#### What the exercise asks
After removing every image, reproduce the data exactly as it appears.

== Data ==

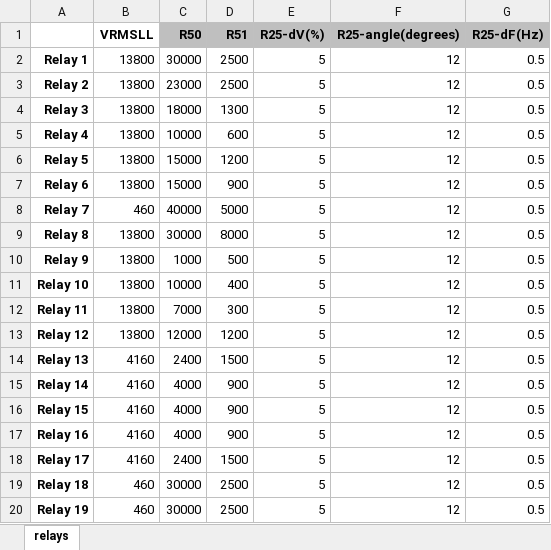
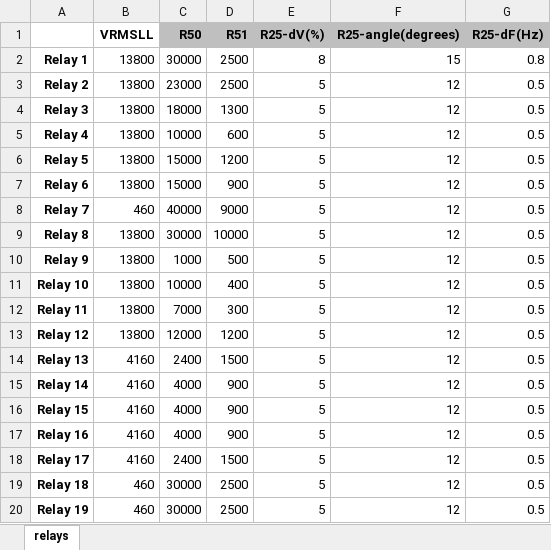
Before and after one commit to PowerSystemsHIL/EPHCC, an Excel workbook: CaseStudies/SimulinkOpal/SYMP2015_R2013a/relay_settings_10272015.xlsx, sheet relays, drawn as a sheet; values as stored, in another font and other column widths than the file's, no borders; the diff names each change by its address in the sheet, - before the commit and + after, or states it on an @@ line.

Commit message:
updated case to include changes from demo of October 2016

```diff
--- a/CaseStudies/SimulinkOpal/SYMP2015_R2013a/relay_settings_10272015.xlsx (sheet relays)
+++ b/CaseStudies/SimulinkOpal/SYMP2015_R2013a/relay_settings_10272015.xlsx (sheet relays)
-E2 (R25-dV(%)): 5
+E2 (R25-dV(%)): 8
-F2 (R25-angle(degrees)): 12
+F2 (R25-angle(degrees)): 15
-G2 (R25-dF(Hz)): 0.5
+G2 (R25-dF(Hz)): 0.8
-D8 (R51): 5000
+D8 (R51): 9000
-D9 (R51): 8000
+D9 (R51): 10000
```
Also changed, not shown: 11 other files.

===

#### Answer for this exercise
Before and after one commit to PowerSystemsHIL/EPHCC, an Excel workbook: CaseStudies/SimulinkOpal/SYMP2015_R2013a/relay_settings_10272015.xlsx, sheet relays, drawn as a sheet; values as stored, in another font and other column widths than the file's, no borders; the diff names each change by its address in the sheet, - before the commit and + after, or states it on an @@ line.

Commit message:
updated case to include changes from demo of October 2016

```diff
--- a/CaseStudies/SimulinkOpal/SYMP2015_R2013a/relay_settings_10272015.xlsx (sheet relays)
+++ b/CaseStudies/SimulinkOpal/SYMP2015_R2013a/relay_settings_10272015.xlsx (sheet relays)
-E2 (R25-dV(%)): 5
+E2 (R25-dV(%)): 8
-F2 (R25-angle(degrees)): 12
+F2 (R25-angle(degrees)): 15
-G2 (R25-dF(Hz)): 0.5
+G2 (R25-dF(Hz)): 0.8
-D8 (R51): 5000
+D8 (R51): 9000
-D9 (R51): 8000
+D9 (R51): 10000
```
Also changed, not shown: 11 other files.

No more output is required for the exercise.